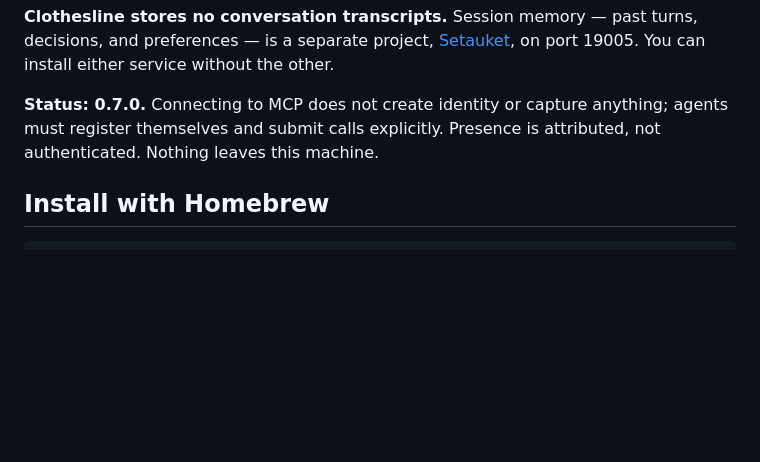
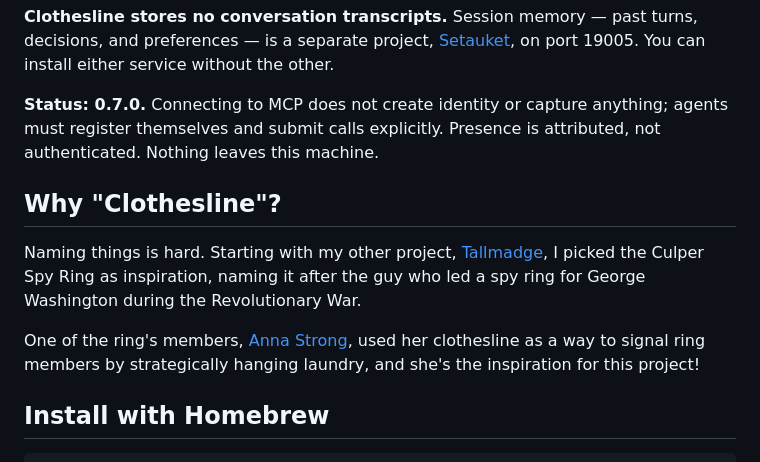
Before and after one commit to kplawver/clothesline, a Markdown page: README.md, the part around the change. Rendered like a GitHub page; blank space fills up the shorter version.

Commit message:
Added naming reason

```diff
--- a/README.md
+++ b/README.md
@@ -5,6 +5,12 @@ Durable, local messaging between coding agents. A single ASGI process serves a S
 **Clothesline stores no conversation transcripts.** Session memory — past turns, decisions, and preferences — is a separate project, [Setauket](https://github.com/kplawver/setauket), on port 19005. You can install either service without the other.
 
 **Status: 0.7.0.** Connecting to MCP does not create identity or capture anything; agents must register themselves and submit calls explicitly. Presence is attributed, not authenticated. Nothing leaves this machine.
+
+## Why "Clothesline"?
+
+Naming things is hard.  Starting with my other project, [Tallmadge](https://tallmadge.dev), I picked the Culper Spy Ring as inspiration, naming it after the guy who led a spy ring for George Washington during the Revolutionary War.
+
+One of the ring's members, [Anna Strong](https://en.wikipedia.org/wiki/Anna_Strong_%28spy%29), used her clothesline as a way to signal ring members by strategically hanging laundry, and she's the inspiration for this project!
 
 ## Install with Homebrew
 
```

* * *

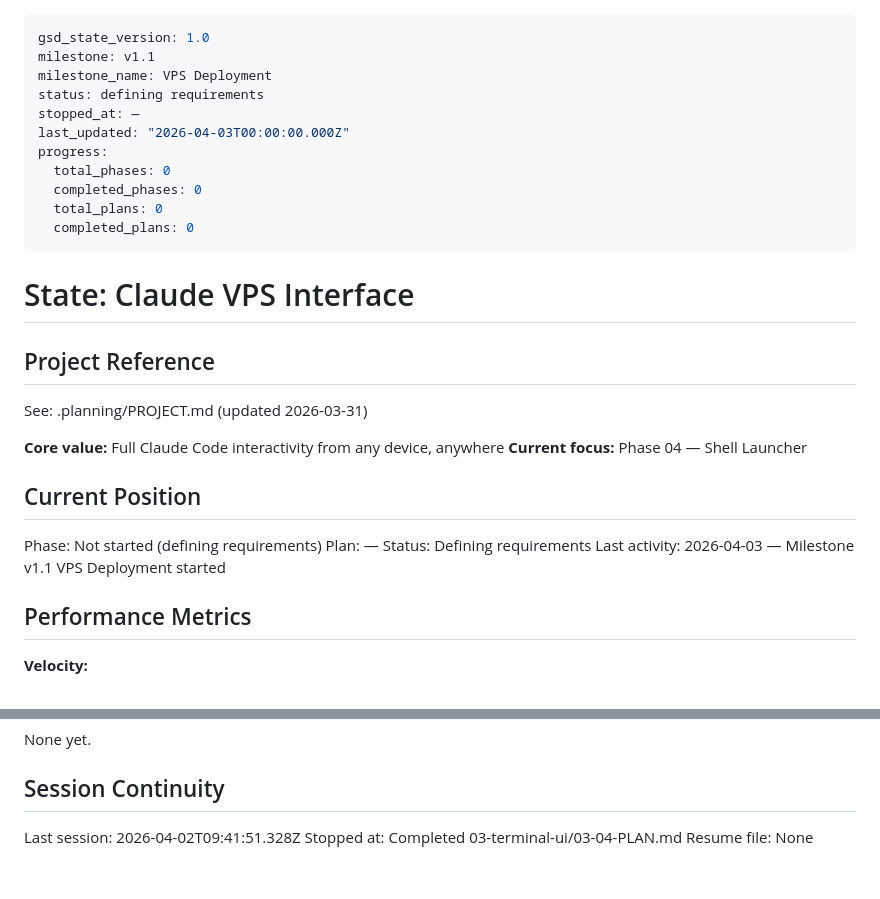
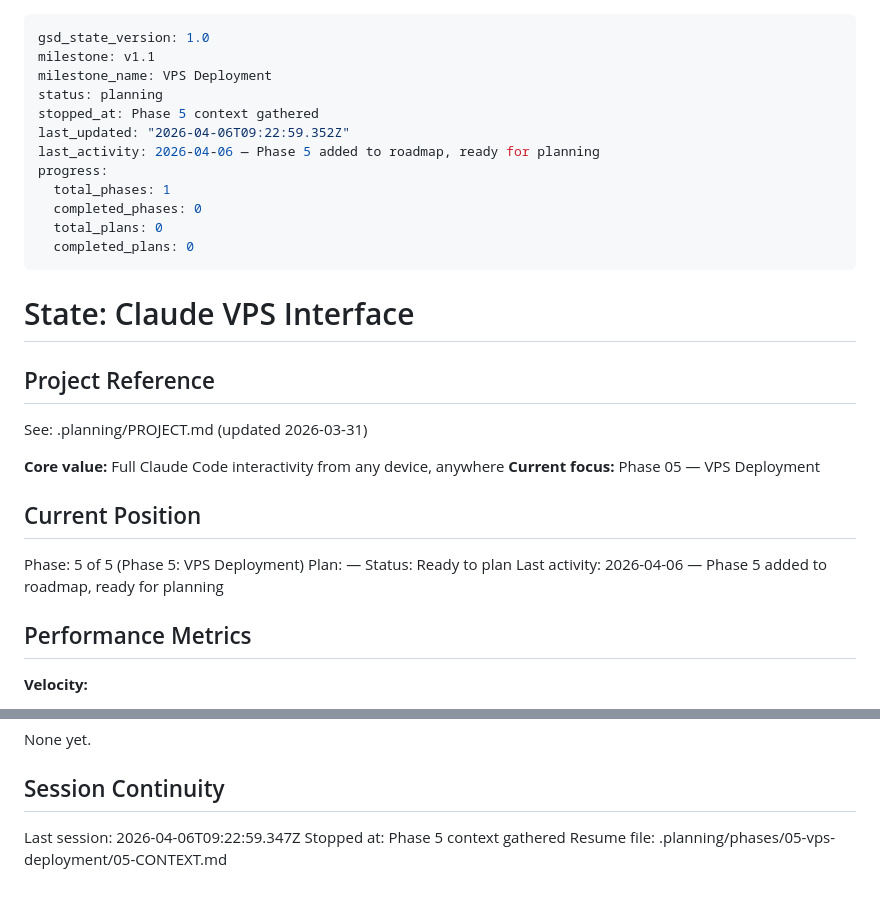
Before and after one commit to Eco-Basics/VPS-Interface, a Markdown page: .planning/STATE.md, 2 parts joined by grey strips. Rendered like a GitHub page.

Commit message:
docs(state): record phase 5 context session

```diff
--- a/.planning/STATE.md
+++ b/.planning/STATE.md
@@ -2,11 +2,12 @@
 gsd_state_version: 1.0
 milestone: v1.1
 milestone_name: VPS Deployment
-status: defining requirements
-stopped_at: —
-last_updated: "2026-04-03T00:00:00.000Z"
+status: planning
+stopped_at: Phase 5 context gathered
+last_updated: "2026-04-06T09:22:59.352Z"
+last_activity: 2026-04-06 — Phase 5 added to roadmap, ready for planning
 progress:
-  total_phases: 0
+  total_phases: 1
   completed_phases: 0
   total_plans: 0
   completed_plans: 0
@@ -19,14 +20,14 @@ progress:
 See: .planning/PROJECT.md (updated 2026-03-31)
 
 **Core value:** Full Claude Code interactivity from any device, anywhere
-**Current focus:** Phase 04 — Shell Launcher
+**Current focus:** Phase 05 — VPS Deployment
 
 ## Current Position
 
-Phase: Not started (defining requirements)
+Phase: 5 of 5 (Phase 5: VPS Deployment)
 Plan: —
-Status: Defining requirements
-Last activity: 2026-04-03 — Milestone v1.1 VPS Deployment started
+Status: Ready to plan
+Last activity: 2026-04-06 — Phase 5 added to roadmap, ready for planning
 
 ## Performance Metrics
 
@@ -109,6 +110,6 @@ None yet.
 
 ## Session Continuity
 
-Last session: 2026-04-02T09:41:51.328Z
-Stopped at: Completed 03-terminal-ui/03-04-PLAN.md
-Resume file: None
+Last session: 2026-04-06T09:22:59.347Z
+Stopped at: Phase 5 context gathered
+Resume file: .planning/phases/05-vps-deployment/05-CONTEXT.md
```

==

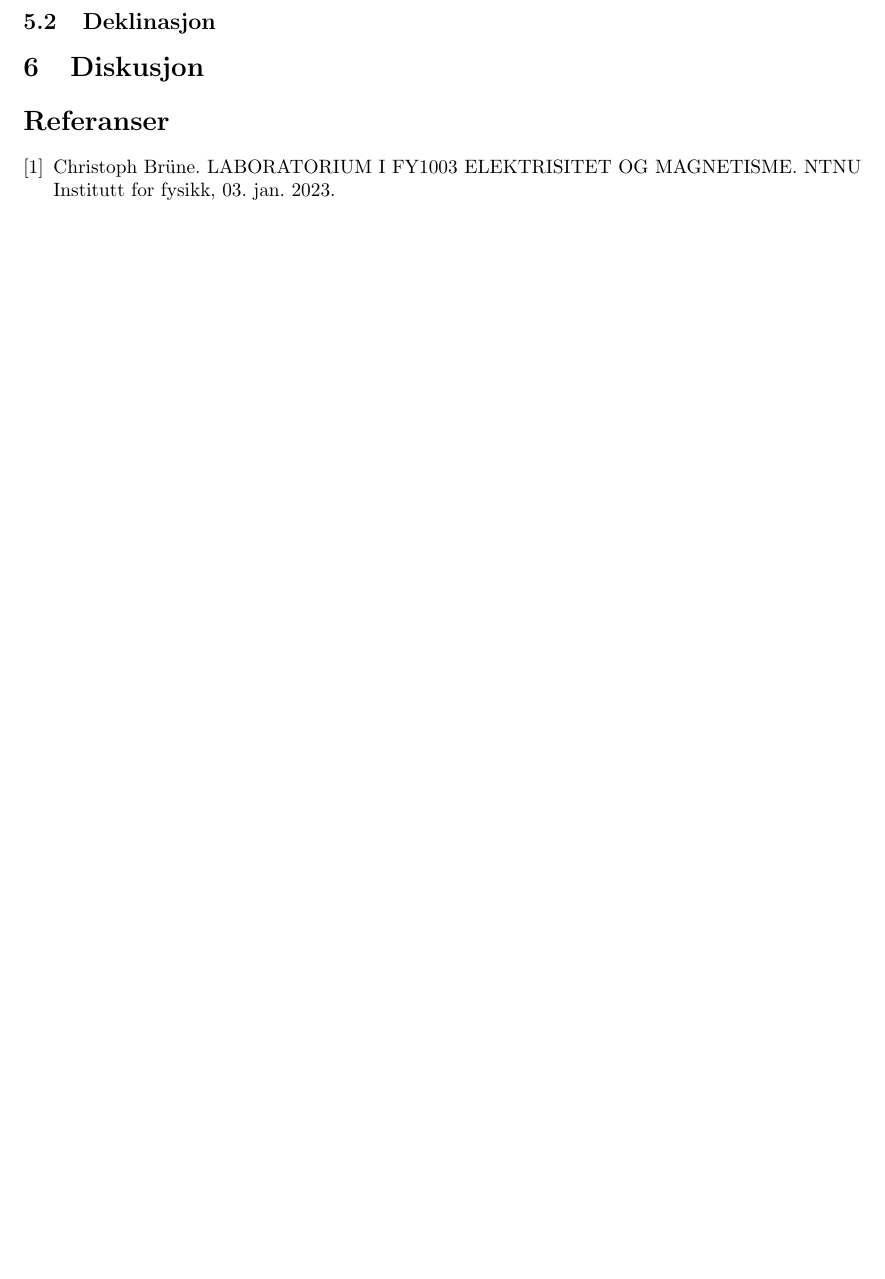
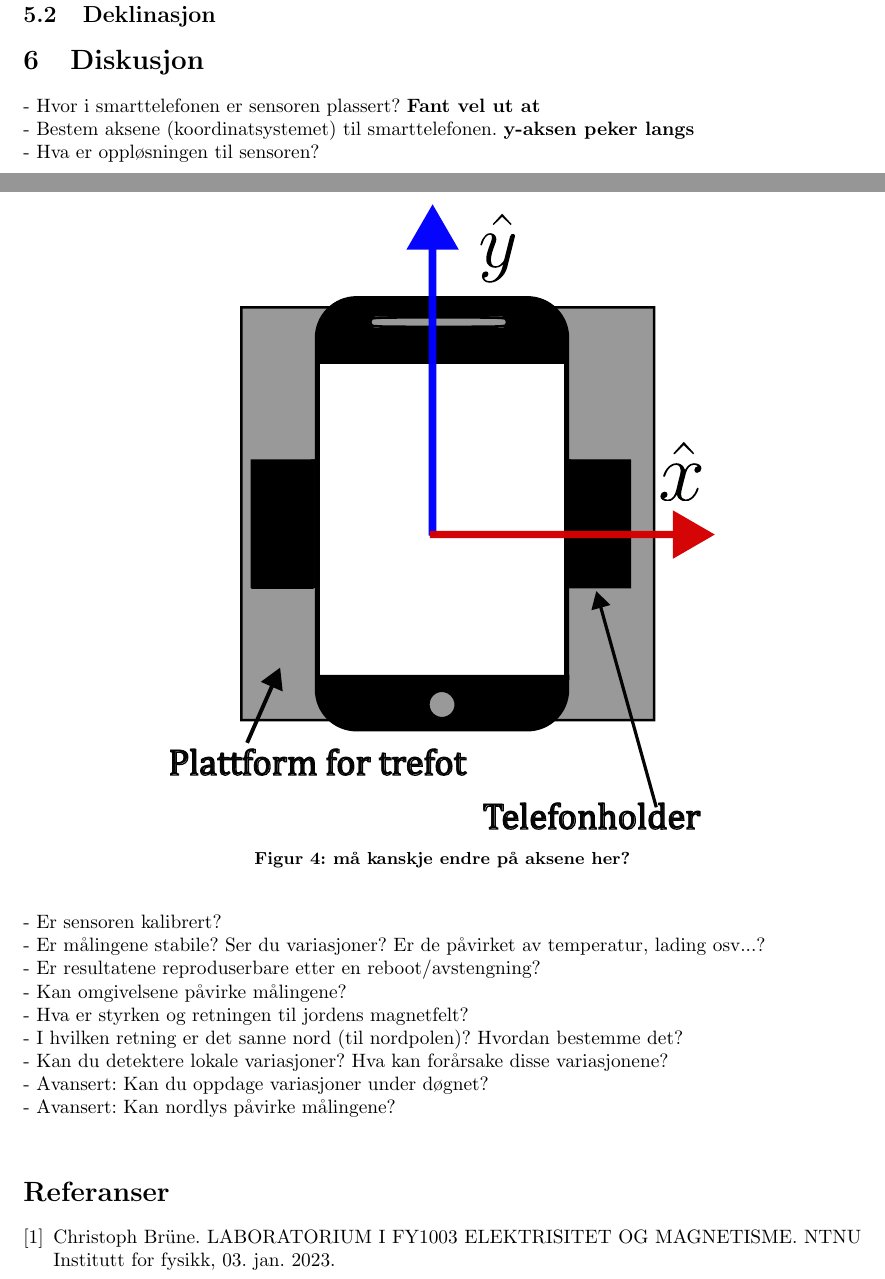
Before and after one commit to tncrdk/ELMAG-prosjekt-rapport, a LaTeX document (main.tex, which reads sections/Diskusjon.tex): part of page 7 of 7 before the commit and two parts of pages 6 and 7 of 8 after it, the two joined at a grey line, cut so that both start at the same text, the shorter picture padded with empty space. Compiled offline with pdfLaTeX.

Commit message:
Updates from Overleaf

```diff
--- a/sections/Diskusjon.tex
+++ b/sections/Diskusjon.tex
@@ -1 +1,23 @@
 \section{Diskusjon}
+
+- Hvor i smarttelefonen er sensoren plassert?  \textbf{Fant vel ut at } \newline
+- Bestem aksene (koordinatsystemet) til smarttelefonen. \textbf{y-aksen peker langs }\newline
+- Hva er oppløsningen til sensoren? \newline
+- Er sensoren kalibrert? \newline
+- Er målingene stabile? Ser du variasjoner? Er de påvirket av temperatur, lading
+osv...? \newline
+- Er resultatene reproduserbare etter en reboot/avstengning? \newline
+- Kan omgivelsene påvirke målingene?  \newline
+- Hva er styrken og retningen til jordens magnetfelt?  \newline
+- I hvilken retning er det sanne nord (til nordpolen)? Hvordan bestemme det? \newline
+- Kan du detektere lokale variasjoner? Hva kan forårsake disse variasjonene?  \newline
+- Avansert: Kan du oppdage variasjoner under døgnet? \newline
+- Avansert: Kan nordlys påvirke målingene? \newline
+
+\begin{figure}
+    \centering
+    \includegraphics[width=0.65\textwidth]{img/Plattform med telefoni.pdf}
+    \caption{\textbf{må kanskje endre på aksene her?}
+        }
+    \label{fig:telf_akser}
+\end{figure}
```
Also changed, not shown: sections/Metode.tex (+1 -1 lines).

> Problem statement: If a line in the records above has the word "newline", copy it out.

> Problem solution:
+- Hvor i smarttelefonen er sensoren plassert?  \textbf{Fant vel ut at } \newline
+- Bestem aksene (koordinatsystemet) til smarttelefonen. \textbf{y-aksen peker langs }\newline
+- Hva er oppløsningen til sensoren? \newline
+- Er sensoren kalibrert? \newline
+osv...? \newline
+- Er resultatene reproduserbare etter en reboot/avstengning? \newline
+- Kan omgivelsene påvirke målingene?  \newline
+- Hva er styrken og retningen til jordens magnetfelt?  \newline
+- I hvilken retning er det sanne nord (til nordpolen)? Hvordan bestemme det? \newline
+- Kan du detektere lokale variasjoner? Hva kan forårsake disse variasjonene?  \newline
+- Avansert: Kan du oppdage variasjoner under døgnet? \newline
+- Avansert: Kan nordlys påvirke målingene? \newline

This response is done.